Stock history is available back to January 1950 (over 58 years). Currently there are around 3500 securities on the NYSE, 600 securities on NYSE Amex, 800 securities on NYSE Arca, 3300 securities on the NASDAQ, and over 6000 securities on the OTC markets (OTC-BB, Pink Sheets, Other OTC). Our database also covers delisted securities dating back to 1950 (over 20,000 delisted securities). Index history is provided on over 800 indices including:
- Daily Dow Jones Industrial Average to its first day of inception in 26 May 1896, Dow Jones Transportation Average (1896) & Dow Jones Utility Average (1929).
- S&P 100 Index history back to inception in 1983
- S&P MidCap 400 Index history back to 1991
- S&P 500 Index history back to 1928
- S&P SmallCap 600 history back to 1995
- Comprehensive Dow Jones US indexes to 1997 (10 Industries, 19 Supersectors, 41 Sectors, 114 Subsectors using the ICB structure)
- Comprehensive S&P 500 Sector, Industry Group, Industry and Sub-Industry Indexes (using the GICS structure) back to 1989
- Comprehensive AMEX sector indexes to 1997
- All NASDAQ Sector & Fund indexes back to inception in 1971
- NYSE Composite Index back to 1966
Adjustments for corporate actions
All securities are fully adjusted all capital-related corporate actions such as stock splits, reverse splits, stock dividends (also known as bonus issues where a non-cash entitlement is provided such as additional shares in the company), special dividends, spinoffs (also known demergers stock is provided in the spun-off company) and capital returns. That is, the open, high, low, close and volume are adjusted to show an accurate historical capital return of the security by removing the dilutive effects that such corporate actions would make on the data. The original closing price for each day is provided in the “Open Interest” field. The data is not adjusted for normal cash dividends.
Complex inter-exchange movements and corporate actions are catered for too. For example, a company shifting from NYSE to NASDAQ, with symbol change and stock split are cleanly and accurately incorporated into the history.
Database Completeness and Known Issues

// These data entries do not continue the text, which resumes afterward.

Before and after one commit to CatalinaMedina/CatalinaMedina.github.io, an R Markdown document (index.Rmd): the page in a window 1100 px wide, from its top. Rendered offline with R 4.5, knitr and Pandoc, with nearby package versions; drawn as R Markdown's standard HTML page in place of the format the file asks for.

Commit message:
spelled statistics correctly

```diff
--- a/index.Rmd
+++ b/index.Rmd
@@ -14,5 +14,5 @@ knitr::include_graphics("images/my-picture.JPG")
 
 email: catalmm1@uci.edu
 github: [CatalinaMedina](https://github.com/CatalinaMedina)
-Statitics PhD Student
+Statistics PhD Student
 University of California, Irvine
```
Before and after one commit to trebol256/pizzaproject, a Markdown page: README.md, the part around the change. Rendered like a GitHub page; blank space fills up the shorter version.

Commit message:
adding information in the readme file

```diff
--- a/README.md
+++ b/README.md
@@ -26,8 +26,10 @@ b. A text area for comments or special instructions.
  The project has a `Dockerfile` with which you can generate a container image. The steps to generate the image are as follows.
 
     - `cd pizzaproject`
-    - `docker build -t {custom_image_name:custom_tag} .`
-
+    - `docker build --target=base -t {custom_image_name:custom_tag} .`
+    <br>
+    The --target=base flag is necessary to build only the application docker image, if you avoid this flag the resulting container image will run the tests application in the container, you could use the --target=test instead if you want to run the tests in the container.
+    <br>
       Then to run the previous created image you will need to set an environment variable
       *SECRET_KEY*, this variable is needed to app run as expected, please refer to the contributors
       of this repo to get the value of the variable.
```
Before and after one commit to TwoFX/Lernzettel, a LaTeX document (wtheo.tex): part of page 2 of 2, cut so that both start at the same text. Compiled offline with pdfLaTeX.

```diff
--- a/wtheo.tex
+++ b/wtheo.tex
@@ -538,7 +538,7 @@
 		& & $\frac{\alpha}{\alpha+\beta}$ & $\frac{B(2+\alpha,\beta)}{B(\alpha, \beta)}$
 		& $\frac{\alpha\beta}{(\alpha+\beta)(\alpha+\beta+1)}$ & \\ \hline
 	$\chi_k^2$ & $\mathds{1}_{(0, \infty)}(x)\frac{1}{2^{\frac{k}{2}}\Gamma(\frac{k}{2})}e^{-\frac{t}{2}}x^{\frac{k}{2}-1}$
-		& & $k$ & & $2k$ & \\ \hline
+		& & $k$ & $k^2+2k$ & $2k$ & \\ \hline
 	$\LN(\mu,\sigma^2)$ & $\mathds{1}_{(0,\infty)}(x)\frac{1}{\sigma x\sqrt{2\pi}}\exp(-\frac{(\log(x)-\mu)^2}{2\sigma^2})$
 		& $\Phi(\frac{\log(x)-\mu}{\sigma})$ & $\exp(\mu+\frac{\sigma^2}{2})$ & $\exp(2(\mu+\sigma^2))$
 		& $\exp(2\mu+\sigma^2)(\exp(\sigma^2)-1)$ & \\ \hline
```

Trading Game believes that this is the most comprehensive retail-level historical securities database available. It has been built from dozens of sources and user contributions and has had extensive cross-checking of corporate actions, price and volume data. We have even extensively consulted archived newspaper stock price reports to obtain historical data. Due to the sheer size, the extent of the historical data available publicly, and the difficulty in obtaining such information from exchanges that did not have an official reporting mechanism until the 1990s, the database cannot provide definitive coverage of all securities. In compiling the database, we have deliberately excluded securities that appear to have little or no trading range and securities with a limited trading history (< 30 days). Note also that NASDAQ prices before June 1992 were not fully reported by NASDAQ and have limitations in some cases (see below for further details). OTC coverage before 2002 is limited to previously-exchange-listed companies where OTC data could be sourced. Please inform us of any data issues so we can investigate and resolve them if required.
Frequently Asked Questions
What are some examples of currently listed securities that have full history back to 1950?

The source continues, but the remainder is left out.